It’s rare that you’ll see a well-rested, socially adjusted, and emotionally fulfilled individual publish rants to a blog or Twitter page. But if you take sleep, confidence, and satisfaction from the happiest of people you’ll quickly see sniveling, snapping beasts emerge.

They’re not evil. Just fatigued. Unfortunately, “I was tired” won’t fix the damage caused by unsightly outbursts. You can avoid many of their mistakes by putting the following into practice…: Seguir leyendo “5 Keys to Avoiding Social Media Fatigue”

Guardian bundles interiors title with Saturday magazine

The Guardian is adding an interior design magazine to its Saturday package this weekend in a commercial deal with an existing title.

Homeworks: Guardian bundles interiors title with Saturday magazine
Homeworks: Guardian bundles interiors title with Saturday magazine

Homeworks is a perfect bound luxury interior and architecture magazine published by WriteOn UK Ltd, an independent company. The magazine will be included as an insert in the Saturday package.

The second issue of Homeworks for the Guardian will appear on 20 November. From 2011 the magazine is set to appear with the paper on the first Saturday of every month alongside existing Saturday magazines the Guardian Weekend and the Guide.

Homeworks has existed for eight years and has previously been distributed in the Mediterranean, included as part of the Malta Sunday Times package, reaching a circulation of 44,000.

The magazine is gradually being rolled out across the Guardian’s UK market, with the aim of reaching 600,000 readers nationwide by January.

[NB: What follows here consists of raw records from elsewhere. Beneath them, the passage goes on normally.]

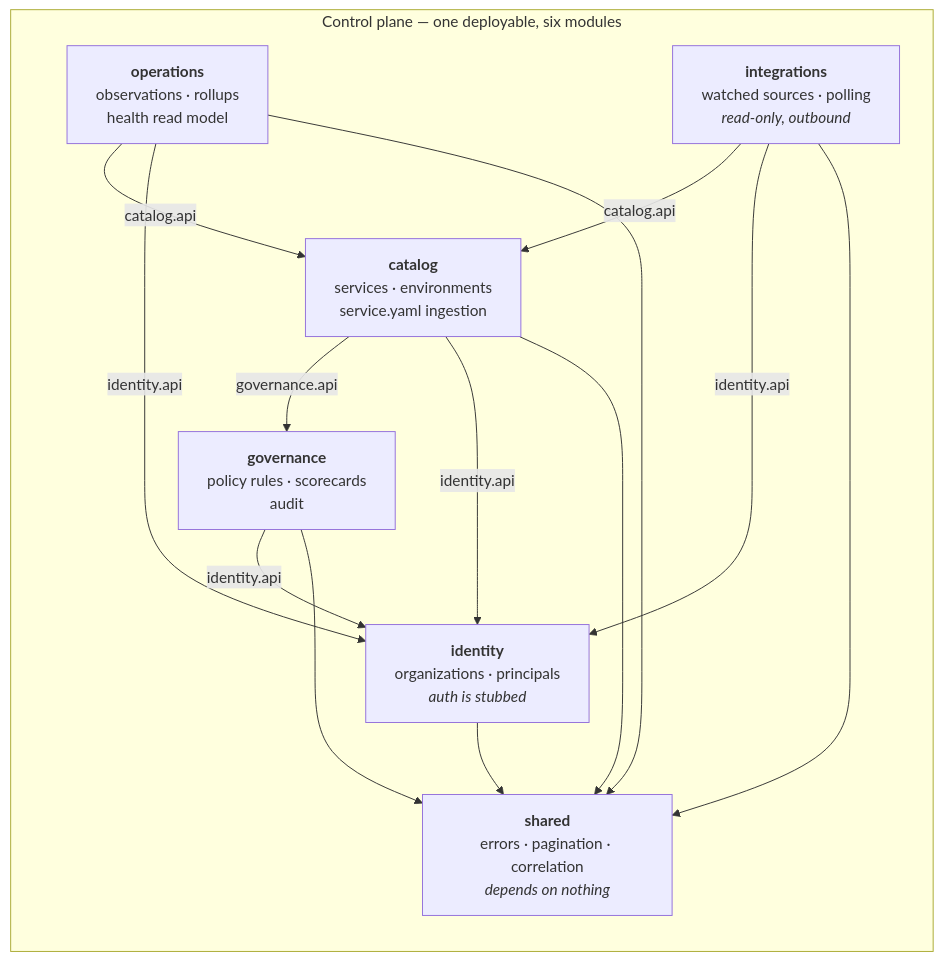
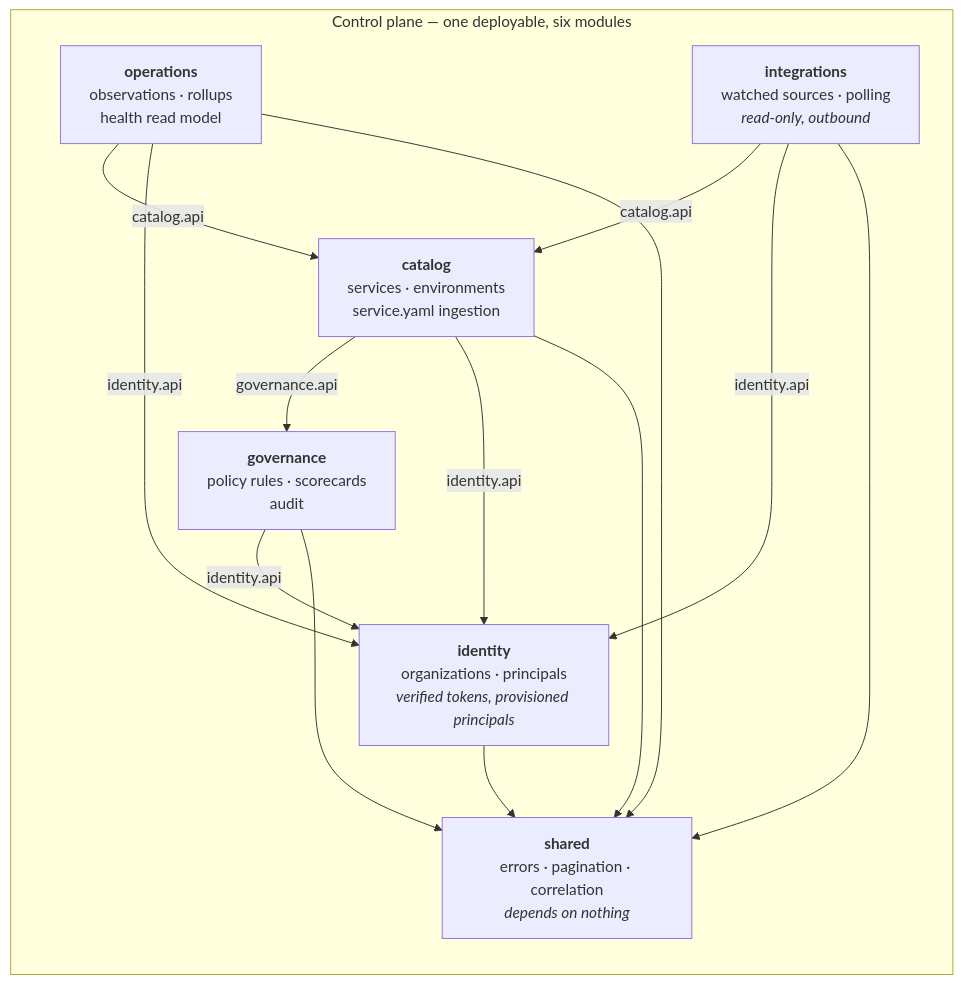
Before and after one commit to HoseaCodes/OpsAtlas: the second of 5 diagrams in docs/architecture/slice-one.md, drawn with Mermaid. The commit also changed other lines of this file and 3 other files, not shown here.

````diff
--- a/docs/architecture/slice-one.md
+++ b/docs/architecture/slice-one.md
@@ -55,25 +55,25 @@
 ```mermaid
 flowchart TD
     subgraph cp["Control plane — one deployable, six modules"]
         direction TB
         operations["<b>operations</b><br/>observations · rollups<br/>health read model"]
         integrations["<b>integrations</b><br/>watched sources · polling<br/><i>read-only, outbound</i>"]
         catalog["<b>catalog</b><br/>services · environments<br/>service.yaml ingestion"]
         governance["<b>governance</b><br/>policy rules · scorecards<br/>audit"]
-        identity["<b>identity</b><br/>organizations · principals<br/><i>auth is stubbed</i>"]
+        identity["<b>identity</b><br/>organizations · principals<br/><i>verified tokens, provisioned principals</i>"]
         shared["<b>shared</b><br/>errors · pagination · correlation<br/><i>depends on nothing</i>"]
     end
 
     integrations -->|"catalog.api"| catalog
     integrations -->|"identity.api"| identity
     operations -->|"catalog.api"| catalog
     operations -->|"identity.api"| identity
     catalog -->|"governance.api"| governance
     catalog -->|"identity.api"| identity
     governance -->|"identity.api"| identity
     integrations --> shared
     operations --> shared
     catalog --> shared
     governance --> shared
     identity --> shared
 ```
````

Seguir leyendo “Guardian bundles interiors title with Saturday magazine”

Can Neuromarketing Research Increase Sales?

Dr. A. K. Pradeep, Chief Executive Officer of NeuroFocus

Every new product launch, ad campaign or package design takes significant research, time and resources to ensure success, but not every launch is successful. Suffice it to say that guess work plays a part to determine: Will it grab attention? Will it be memorable? Will it engage emotionally? And most importantly, will it drive purchase intent?

Taking the guess work out of the equation prior to launch is a marketer’s dream, which is now a definable reality with quantifiable results. Just recently the notion was put to the test to see if neuroscience could be used to help a magazine sell more copies. And the results were enlightening. Seguir leyendo “Can Neuromarketing Research Increase Sales?”

Guardian to promote content strengths with marketing push

Brand Republic: Connecting advertising, marketing, media & PR

By John Reynolds, marketingmagazine.co.uk

Guardian News & Media (GNM), the publisher of The Guardian and The Observer, is to change its marketing strategy to focus on specific content areas, starting with a film-themed campaign.

Guardian film campaignGuardian film campaign

This is the first significant shift since the arrival at GNM in April of content sales and marketing director Chris Lawson, previously brand director at Absolute Radio.

Print, radio and digital activity, by Wieden & Kennedy, will run from this Friday until 22 October. Radio ads, voiced by film critic Mark Kermode, will challenge listeners to name as many films as they can in 60 seconds.

The theme will continue in print, with The Observer giving away an Airplane! DVD, and The Guardian listing UK film’s 100 most-powerful people. Seguir leyendo “Guardian to promote content strengths with marketing push”